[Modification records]
------------------------------------

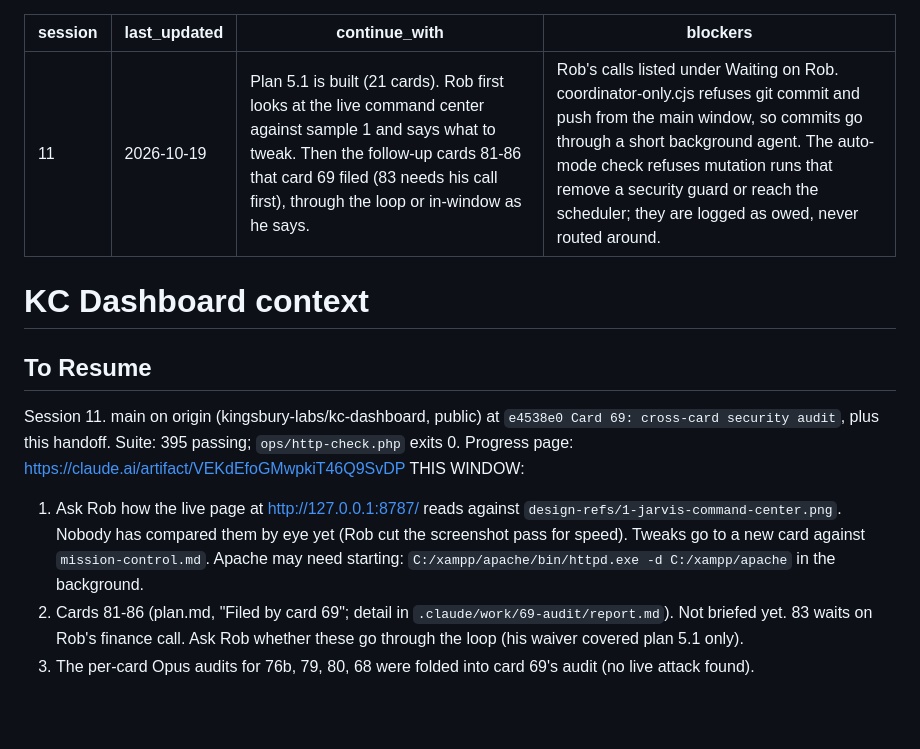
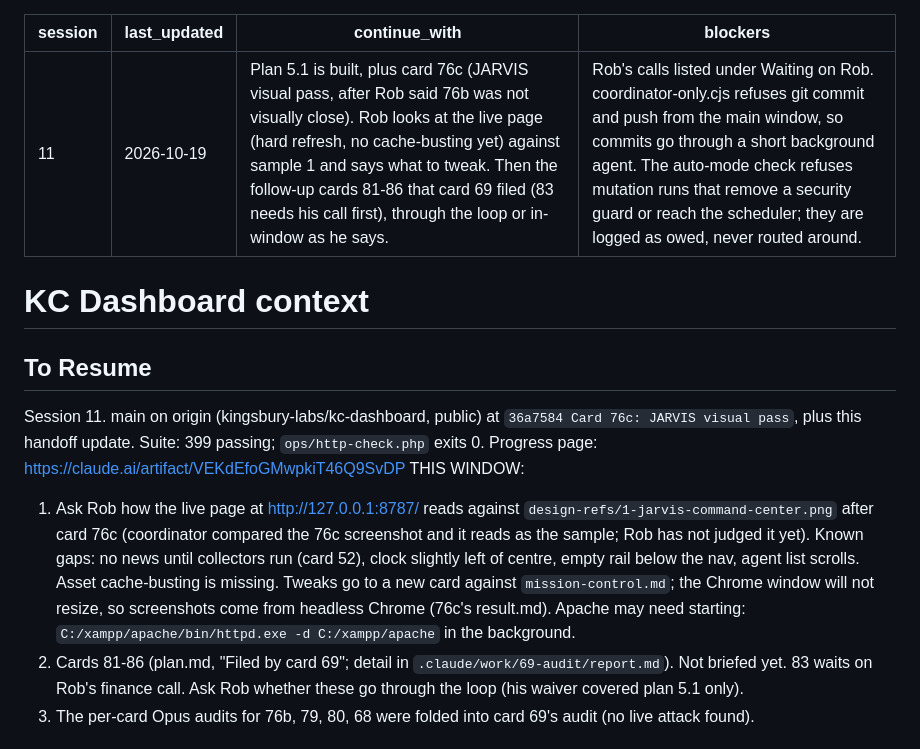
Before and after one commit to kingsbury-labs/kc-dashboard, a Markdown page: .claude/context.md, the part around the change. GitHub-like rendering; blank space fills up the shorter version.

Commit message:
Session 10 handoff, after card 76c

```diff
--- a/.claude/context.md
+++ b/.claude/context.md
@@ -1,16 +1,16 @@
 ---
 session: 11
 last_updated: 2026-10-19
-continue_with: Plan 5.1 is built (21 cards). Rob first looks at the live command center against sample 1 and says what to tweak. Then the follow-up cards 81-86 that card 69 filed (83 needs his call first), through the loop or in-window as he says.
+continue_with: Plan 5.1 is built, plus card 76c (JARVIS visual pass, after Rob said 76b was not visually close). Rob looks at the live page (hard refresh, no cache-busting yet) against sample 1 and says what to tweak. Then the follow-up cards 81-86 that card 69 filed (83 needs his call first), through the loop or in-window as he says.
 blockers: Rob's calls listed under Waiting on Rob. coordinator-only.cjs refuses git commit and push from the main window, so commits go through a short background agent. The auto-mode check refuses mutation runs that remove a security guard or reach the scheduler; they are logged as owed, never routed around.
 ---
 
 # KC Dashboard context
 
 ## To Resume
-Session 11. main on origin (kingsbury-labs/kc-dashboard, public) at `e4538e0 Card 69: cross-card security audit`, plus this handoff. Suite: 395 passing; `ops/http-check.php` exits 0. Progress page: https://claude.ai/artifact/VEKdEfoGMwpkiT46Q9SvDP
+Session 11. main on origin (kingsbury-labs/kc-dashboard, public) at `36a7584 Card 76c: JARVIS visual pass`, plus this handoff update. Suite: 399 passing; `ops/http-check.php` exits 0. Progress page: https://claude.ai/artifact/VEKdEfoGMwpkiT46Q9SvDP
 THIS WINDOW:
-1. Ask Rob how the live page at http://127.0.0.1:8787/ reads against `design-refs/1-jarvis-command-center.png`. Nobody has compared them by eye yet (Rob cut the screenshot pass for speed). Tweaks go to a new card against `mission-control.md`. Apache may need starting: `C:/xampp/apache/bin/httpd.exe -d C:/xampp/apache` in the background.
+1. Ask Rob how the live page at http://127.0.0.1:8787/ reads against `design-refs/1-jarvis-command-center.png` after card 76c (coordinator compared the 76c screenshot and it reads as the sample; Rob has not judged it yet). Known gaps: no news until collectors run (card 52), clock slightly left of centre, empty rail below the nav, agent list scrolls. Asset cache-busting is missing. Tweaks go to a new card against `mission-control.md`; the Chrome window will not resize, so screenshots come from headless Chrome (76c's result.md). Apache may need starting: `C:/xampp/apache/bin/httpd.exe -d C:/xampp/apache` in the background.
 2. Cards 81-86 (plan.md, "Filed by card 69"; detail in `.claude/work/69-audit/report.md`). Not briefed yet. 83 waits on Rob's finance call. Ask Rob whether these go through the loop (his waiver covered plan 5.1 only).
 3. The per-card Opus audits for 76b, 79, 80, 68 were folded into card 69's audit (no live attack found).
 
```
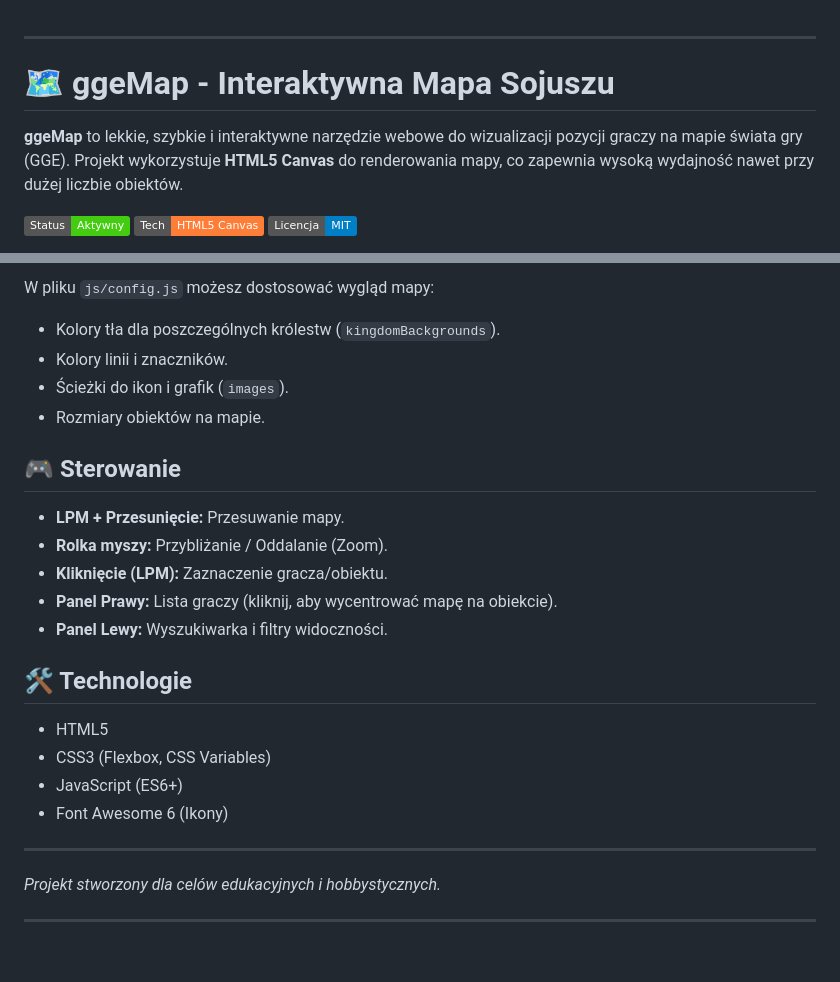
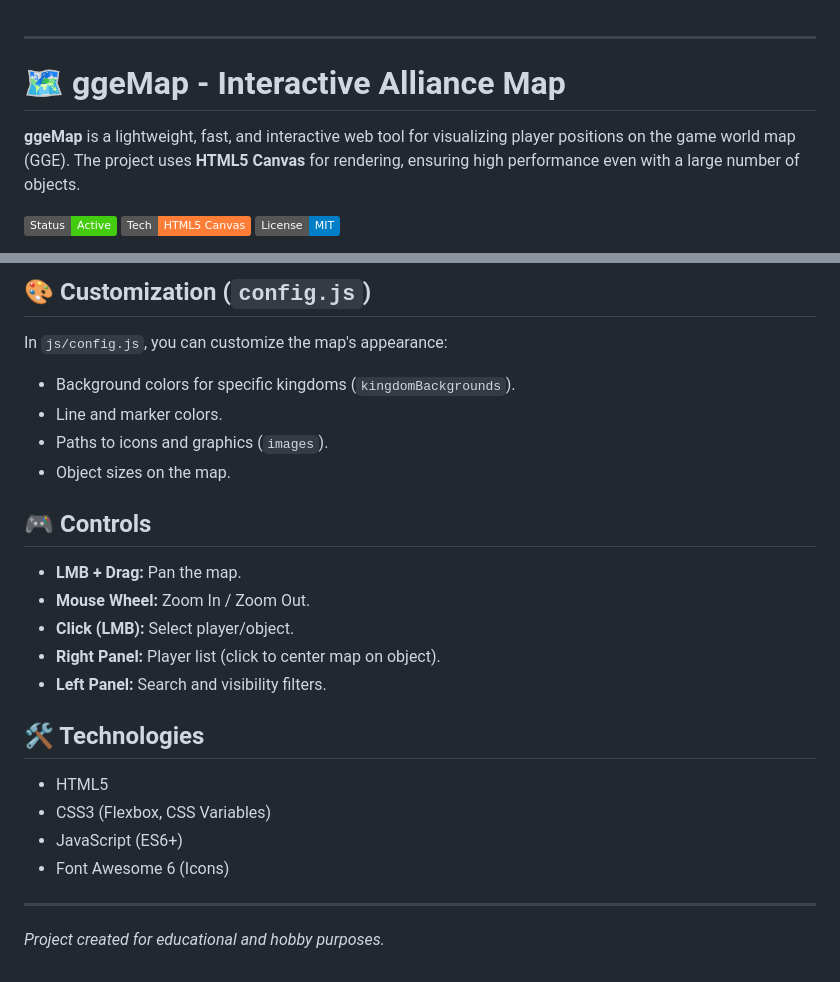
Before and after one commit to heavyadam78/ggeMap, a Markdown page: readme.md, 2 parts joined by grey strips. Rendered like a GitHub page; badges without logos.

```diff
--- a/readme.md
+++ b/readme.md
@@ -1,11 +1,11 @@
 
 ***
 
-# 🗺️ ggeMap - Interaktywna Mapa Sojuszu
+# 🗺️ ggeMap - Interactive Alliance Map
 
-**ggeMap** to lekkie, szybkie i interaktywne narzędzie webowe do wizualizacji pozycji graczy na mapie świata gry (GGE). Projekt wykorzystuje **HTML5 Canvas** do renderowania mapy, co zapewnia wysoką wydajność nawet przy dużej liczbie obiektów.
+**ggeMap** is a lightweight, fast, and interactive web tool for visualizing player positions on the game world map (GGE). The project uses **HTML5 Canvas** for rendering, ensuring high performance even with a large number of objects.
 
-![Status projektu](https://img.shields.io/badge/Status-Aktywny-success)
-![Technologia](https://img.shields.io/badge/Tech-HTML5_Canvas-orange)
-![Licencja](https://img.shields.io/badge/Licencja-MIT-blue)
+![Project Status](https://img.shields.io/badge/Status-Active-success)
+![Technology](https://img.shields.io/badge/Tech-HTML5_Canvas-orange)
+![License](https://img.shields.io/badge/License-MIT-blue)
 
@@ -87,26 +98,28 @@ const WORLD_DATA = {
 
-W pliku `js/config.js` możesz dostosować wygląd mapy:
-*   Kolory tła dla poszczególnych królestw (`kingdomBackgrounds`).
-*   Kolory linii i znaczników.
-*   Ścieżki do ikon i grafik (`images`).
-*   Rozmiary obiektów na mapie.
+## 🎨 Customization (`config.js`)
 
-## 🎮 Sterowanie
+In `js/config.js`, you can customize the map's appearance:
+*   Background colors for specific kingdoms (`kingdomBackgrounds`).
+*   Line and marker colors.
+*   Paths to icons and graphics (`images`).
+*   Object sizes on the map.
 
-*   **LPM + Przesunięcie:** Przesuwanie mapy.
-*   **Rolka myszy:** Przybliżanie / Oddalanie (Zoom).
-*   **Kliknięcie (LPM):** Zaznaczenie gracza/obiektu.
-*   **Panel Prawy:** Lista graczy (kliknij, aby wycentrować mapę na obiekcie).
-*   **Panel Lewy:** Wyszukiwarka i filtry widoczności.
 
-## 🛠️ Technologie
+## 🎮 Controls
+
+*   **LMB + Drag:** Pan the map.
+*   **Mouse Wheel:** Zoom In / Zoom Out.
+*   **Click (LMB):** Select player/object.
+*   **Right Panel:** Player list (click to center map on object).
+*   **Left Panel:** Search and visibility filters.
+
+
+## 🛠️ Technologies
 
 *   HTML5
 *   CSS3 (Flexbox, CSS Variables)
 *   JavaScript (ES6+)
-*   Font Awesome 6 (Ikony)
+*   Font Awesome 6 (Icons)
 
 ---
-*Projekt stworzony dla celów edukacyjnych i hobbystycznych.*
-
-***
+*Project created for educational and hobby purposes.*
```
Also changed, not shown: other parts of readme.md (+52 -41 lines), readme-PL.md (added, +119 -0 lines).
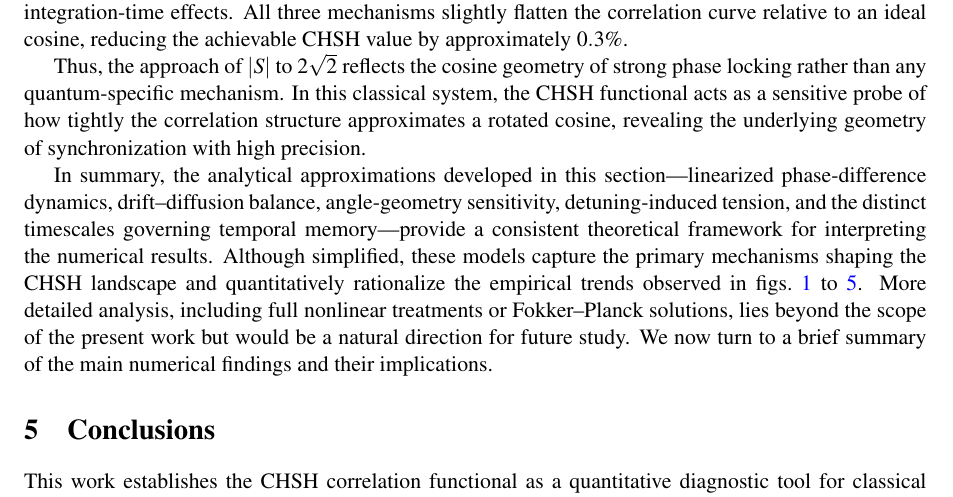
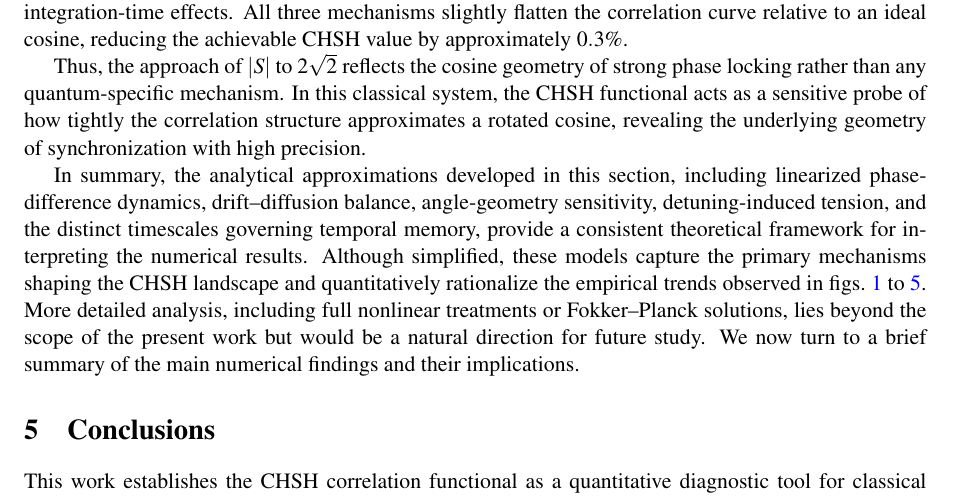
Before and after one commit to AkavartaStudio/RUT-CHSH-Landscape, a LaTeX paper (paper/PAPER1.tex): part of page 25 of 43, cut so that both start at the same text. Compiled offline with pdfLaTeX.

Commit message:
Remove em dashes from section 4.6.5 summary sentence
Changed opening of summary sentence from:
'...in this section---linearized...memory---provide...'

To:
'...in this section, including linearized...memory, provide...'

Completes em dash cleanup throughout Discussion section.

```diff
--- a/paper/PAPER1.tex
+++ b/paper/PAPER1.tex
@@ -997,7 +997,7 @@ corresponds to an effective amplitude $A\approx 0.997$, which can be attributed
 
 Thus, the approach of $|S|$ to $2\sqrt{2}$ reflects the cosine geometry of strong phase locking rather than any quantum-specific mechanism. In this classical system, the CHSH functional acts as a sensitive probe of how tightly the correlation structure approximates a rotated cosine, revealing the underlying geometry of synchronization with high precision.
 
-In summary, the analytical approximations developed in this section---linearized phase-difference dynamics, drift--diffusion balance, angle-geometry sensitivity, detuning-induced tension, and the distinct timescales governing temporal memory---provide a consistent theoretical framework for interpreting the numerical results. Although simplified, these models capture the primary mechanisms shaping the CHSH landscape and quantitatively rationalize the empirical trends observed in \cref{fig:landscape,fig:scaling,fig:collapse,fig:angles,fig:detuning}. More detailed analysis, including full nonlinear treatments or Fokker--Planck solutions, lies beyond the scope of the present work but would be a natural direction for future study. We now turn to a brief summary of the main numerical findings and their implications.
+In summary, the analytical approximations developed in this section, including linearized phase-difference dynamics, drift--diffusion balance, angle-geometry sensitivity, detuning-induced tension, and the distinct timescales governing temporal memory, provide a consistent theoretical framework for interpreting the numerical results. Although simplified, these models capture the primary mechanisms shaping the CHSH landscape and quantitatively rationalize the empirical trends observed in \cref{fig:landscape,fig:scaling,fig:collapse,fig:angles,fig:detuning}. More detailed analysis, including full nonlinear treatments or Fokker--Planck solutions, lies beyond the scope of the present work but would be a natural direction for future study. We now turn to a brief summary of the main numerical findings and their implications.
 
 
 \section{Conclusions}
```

------------------------------------

**Problem to work on:** Count every line above that holds the string "paper" and give the total, nothing more.

**Task answer:** 3